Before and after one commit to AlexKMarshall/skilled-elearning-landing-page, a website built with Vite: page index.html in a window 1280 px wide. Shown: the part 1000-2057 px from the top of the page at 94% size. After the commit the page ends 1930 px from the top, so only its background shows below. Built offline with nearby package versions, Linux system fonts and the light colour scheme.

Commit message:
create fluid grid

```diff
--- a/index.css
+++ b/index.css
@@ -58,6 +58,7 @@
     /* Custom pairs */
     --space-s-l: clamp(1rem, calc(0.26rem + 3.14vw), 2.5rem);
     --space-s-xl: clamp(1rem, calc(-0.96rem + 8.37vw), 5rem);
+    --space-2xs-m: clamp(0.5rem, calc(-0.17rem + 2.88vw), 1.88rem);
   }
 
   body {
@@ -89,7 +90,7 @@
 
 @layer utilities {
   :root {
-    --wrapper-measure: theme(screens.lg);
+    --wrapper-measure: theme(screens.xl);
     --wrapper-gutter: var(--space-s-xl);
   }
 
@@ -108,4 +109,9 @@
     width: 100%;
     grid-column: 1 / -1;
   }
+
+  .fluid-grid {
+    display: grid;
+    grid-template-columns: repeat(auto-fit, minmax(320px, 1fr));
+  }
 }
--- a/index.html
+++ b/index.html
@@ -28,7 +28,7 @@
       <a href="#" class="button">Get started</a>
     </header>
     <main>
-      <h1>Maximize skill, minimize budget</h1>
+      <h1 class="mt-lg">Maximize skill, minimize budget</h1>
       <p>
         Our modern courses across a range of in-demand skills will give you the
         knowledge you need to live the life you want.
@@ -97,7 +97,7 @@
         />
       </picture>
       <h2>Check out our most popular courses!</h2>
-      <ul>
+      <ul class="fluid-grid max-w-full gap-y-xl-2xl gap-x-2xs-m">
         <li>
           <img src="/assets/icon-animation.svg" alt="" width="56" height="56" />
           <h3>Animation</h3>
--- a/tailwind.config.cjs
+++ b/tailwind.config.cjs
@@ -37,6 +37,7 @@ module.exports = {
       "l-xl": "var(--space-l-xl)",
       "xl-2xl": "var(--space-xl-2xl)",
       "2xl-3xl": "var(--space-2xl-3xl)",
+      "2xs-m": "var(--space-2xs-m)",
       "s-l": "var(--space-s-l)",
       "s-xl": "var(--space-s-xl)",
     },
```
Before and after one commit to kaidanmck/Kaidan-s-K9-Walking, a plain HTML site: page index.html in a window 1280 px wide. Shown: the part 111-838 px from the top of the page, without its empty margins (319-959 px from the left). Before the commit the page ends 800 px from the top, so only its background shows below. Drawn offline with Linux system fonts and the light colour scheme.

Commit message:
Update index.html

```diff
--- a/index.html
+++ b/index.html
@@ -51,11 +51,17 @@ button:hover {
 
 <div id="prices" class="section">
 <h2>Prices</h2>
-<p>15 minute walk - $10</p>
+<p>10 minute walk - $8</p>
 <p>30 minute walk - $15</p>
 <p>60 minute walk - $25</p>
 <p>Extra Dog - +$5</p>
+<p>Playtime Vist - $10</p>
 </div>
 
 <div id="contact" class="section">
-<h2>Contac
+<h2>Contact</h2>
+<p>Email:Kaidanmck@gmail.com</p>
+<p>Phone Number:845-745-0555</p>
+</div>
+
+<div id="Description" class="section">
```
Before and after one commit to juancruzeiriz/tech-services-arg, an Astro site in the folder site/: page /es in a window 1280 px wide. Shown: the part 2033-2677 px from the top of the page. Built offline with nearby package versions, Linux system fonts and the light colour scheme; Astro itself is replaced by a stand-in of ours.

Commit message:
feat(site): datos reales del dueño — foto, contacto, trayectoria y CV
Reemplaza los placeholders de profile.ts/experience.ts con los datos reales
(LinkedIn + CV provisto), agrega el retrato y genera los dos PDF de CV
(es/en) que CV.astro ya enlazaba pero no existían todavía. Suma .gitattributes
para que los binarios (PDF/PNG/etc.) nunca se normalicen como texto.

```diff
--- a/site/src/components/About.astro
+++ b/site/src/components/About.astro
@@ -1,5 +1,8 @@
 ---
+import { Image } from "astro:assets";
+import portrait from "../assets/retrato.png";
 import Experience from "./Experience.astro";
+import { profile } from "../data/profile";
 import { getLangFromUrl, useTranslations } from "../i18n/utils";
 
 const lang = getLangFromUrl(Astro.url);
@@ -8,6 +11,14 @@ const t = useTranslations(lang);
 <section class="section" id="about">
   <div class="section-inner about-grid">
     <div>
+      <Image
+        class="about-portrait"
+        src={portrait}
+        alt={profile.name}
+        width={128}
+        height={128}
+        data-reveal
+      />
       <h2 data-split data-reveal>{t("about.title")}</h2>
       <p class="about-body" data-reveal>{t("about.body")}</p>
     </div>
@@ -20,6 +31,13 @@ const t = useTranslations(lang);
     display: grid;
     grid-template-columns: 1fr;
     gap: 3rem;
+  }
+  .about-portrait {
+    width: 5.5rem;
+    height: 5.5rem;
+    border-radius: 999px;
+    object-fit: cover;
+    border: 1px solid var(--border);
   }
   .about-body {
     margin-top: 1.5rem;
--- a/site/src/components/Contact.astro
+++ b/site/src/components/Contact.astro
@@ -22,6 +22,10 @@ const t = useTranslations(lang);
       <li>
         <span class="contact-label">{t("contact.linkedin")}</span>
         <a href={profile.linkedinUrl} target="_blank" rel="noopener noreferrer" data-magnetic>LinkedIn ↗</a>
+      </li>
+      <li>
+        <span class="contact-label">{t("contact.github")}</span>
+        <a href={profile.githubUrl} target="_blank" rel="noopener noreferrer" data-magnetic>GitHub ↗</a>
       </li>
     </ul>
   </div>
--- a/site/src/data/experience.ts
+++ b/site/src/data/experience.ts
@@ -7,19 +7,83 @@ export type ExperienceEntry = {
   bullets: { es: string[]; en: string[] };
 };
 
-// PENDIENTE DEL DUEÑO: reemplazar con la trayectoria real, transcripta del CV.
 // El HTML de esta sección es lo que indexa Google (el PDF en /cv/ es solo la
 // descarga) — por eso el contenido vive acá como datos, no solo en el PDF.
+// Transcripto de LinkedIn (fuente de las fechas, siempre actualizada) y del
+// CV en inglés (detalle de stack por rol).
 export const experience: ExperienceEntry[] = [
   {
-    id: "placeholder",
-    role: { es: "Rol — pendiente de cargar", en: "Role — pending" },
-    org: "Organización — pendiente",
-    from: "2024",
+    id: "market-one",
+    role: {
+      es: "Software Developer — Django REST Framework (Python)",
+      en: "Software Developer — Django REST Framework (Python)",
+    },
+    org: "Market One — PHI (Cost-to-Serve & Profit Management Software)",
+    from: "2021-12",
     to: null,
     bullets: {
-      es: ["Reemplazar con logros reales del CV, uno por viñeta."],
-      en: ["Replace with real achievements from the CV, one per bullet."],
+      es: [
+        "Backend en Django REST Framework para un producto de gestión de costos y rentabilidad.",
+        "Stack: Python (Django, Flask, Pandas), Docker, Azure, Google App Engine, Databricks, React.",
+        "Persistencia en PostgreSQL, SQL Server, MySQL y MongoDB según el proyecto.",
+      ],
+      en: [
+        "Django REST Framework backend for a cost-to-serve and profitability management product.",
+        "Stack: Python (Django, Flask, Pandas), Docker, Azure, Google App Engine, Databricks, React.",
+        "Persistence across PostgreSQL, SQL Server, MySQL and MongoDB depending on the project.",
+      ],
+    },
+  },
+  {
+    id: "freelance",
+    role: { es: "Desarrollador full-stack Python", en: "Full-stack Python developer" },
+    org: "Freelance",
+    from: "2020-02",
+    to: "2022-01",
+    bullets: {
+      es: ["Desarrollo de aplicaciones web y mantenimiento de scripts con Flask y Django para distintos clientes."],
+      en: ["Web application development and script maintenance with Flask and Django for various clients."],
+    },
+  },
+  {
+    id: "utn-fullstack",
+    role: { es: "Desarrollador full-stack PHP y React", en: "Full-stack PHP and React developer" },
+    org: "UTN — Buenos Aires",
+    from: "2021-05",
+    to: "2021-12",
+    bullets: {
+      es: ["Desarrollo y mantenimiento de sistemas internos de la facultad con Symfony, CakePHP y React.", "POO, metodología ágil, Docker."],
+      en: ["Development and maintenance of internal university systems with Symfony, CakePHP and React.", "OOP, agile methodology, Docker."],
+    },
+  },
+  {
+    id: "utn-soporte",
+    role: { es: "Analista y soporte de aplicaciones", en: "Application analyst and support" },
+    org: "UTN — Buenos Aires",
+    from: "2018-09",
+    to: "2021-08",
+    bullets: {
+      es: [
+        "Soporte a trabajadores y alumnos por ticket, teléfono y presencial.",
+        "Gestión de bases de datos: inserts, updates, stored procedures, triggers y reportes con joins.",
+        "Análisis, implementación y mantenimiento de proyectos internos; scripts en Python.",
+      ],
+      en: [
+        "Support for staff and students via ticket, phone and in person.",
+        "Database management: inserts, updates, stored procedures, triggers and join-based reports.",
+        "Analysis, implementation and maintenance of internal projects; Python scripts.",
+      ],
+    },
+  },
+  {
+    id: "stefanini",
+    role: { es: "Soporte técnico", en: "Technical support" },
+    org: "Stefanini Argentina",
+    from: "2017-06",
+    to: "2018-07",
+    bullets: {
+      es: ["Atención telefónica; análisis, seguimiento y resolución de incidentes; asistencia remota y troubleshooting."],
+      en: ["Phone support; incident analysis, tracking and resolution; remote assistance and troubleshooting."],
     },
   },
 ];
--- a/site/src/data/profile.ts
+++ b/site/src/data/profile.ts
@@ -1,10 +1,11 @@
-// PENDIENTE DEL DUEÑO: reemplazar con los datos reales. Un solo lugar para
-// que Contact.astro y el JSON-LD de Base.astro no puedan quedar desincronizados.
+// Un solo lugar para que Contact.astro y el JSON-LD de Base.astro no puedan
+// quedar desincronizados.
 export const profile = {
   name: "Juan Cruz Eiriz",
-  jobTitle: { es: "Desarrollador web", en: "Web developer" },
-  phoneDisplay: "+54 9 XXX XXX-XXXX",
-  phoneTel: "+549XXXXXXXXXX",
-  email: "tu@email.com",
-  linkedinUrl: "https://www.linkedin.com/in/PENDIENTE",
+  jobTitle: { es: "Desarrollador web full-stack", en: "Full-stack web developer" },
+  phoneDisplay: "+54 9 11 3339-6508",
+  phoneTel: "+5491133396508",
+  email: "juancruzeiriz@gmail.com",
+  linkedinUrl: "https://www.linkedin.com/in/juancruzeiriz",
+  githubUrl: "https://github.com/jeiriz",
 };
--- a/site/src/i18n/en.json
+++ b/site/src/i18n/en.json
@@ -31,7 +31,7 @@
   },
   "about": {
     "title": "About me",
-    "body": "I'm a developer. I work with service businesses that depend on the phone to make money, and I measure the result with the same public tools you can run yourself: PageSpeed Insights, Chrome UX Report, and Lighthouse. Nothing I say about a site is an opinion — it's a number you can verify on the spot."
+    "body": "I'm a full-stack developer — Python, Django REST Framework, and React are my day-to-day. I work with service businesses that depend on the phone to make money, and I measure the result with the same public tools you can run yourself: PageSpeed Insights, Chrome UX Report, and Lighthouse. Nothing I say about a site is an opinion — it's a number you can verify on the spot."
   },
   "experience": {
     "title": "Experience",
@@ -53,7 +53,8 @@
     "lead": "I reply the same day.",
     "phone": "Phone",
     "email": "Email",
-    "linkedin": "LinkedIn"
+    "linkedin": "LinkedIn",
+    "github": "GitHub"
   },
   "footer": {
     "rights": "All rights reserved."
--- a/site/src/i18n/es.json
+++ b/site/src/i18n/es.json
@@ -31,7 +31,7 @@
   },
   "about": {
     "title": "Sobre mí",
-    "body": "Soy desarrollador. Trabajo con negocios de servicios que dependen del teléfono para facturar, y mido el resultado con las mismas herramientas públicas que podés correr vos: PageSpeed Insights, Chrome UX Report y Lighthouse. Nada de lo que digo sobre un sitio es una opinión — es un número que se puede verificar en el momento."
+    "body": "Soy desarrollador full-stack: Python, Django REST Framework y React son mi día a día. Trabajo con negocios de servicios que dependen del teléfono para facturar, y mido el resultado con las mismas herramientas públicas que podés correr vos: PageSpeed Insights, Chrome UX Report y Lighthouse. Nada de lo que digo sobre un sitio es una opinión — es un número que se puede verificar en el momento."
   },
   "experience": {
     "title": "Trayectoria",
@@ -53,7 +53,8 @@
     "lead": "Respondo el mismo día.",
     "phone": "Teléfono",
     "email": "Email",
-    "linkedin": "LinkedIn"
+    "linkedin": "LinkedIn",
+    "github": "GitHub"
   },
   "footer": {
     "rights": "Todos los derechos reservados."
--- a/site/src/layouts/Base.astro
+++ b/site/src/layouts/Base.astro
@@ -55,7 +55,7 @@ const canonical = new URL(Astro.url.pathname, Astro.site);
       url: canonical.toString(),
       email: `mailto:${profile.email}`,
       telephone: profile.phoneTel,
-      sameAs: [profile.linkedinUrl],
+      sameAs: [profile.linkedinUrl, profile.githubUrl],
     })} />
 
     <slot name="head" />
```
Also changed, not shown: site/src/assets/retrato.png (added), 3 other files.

=====

What is required:
Pick out the lines above that hold the string "useTranslations" and show them.

Result:
 import { getLangFromUrl, useTranslations } from "../i18n/utils";
@@ -8,6 +11,14 @@ const t = useTranslations(lang);
@@ -20,6 +31,13 @@ const t = useTranslations(lang);
@@ -22,6 +22,10 @@ const t = useTranslations(lang);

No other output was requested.